The Minnesota Department of Natural Resources (DNR), Red Lake Nation, and Bureau of Indian Affairs have signed a new five-year agreement that outlines how the parties will work together to maintain the health of the Upper and Lower Red lakes fishery.
The new memorandum of understanding closely parallels a 1999-2009 agreement that helped restore high-quality walleye fishing to Minnesota’s largest inland body of water. The agreement, among other things, states each entity will support the Red Lake Fisheries Technical Committee, a joint panel of experts that recommends policies and practices to maintain a healthy fishery.

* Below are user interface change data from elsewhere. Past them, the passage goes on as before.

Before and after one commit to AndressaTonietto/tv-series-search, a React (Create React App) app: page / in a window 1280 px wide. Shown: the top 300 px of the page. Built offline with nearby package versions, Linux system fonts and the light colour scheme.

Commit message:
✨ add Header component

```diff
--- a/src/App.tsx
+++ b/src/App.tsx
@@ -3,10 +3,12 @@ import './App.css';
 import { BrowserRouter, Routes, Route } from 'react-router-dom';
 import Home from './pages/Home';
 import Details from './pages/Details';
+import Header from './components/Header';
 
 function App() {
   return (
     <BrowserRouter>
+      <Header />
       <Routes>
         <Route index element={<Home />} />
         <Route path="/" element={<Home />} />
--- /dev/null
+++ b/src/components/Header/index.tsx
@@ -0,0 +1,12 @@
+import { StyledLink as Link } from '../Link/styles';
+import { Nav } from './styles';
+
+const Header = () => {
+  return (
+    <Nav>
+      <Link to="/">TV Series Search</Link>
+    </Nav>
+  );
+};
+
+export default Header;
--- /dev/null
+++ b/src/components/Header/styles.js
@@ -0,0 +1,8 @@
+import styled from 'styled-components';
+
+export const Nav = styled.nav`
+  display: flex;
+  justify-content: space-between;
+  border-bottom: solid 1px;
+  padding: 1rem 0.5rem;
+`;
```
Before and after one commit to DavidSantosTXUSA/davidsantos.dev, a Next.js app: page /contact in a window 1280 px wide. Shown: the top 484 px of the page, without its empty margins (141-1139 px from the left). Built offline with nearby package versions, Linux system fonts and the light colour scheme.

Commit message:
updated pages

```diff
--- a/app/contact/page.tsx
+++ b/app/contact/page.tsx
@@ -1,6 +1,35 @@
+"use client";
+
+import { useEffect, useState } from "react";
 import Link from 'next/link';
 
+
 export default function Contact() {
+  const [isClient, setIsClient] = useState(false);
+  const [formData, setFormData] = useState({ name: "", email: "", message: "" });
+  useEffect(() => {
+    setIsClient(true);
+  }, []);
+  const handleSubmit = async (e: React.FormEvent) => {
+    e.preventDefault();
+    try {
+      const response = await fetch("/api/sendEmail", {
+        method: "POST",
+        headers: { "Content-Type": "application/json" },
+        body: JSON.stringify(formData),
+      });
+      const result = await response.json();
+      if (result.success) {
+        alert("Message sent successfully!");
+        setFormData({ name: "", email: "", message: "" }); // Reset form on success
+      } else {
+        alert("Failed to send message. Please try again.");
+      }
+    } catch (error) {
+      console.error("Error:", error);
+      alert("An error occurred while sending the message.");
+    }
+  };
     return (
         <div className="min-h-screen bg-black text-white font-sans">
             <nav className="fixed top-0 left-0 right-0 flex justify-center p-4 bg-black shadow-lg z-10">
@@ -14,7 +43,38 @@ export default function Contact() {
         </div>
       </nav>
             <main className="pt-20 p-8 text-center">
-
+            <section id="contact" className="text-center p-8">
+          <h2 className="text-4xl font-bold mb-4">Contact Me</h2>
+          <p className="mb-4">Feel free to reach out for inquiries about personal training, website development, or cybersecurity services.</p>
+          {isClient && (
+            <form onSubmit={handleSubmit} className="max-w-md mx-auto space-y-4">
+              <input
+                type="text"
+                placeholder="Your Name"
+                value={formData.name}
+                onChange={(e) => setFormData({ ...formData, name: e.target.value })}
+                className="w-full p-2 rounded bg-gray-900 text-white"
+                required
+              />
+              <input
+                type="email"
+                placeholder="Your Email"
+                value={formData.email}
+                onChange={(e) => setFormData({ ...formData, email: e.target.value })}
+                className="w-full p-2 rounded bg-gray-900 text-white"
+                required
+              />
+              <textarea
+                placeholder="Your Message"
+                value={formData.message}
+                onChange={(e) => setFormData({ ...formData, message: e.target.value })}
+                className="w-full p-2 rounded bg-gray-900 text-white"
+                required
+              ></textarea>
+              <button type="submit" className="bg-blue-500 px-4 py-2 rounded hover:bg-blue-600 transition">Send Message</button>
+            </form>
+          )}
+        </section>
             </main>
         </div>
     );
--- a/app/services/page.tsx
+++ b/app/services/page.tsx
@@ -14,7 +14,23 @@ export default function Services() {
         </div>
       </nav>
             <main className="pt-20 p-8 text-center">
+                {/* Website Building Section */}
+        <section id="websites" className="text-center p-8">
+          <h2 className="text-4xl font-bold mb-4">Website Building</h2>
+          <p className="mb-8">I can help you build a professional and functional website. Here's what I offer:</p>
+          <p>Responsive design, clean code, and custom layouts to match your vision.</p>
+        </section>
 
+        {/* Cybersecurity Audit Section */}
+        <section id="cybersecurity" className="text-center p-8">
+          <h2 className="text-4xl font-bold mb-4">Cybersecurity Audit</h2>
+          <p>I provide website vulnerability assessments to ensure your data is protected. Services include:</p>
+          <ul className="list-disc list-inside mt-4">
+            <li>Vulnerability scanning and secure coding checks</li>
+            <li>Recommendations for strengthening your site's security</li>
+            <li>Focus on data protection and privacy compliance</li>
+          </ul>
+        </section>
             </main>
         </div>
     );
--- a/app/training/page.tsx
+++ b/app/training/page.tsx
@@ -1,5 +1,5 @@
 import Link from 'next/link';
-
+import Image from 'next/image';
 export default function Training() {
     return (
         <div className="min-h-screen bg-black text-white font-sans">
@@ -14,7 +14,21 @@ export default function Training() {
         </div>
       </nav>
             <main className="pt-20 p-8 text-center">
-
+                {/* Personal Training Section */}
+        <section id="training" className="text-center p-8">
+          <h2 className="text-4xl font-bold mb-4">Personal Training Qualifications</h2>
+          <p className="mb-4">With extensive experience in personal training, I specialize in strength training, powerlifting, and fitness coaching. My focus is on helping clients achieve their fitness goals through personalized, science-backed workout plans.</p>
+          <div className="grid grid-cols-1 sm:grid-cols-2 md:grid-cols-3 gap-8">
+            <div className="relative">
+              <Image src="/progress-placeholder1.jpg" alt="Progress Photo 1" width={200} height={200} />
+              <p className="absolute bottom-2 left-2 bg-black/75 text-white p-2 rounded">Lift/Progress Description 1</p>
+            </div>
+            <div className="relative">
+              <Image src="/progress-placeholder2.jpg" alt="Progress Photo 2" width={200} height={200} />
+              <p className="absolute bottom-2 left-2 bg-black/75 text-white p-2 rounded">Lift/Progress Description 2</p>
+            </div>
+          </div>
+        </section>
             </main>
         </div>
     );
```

“We’ve come a long way in the past decade,” said DNR Commissioner Mark Holsten, noting that anglers have caught more than 1.1 million pounds of walleye since the lake was reopened to fishing in 2006. “By renewing this agreement, we are reaffirming our commitment to a process that has delivered results.”
“Red Lake Band members are pleased that our walleye have come back and our fishing community is revitalized,” said Floyd Jourdain Jr., chairman of the Red Lake Band of Chippewa Indians. “We are committed to ensuring that Red Lake walleye are managed sustainably in the future. Renewing this agreement will enable the Fisheries Technical Committee to continue its work to help protect this valuable resource.”
The agreement was signed today during a brief ceremony in Red Lake. Historically, Upper and Lower Red lakes were outstanding walleye fisheries, but they collapsed in the mid-1990s due to over harvest.
The Red Lake Fisheries Technical Committee was formed in 1998. Since then, the regulations, policies and other actions this joint body has recommended have led to a healthy walleye population and a resurgent walleye fishing economy.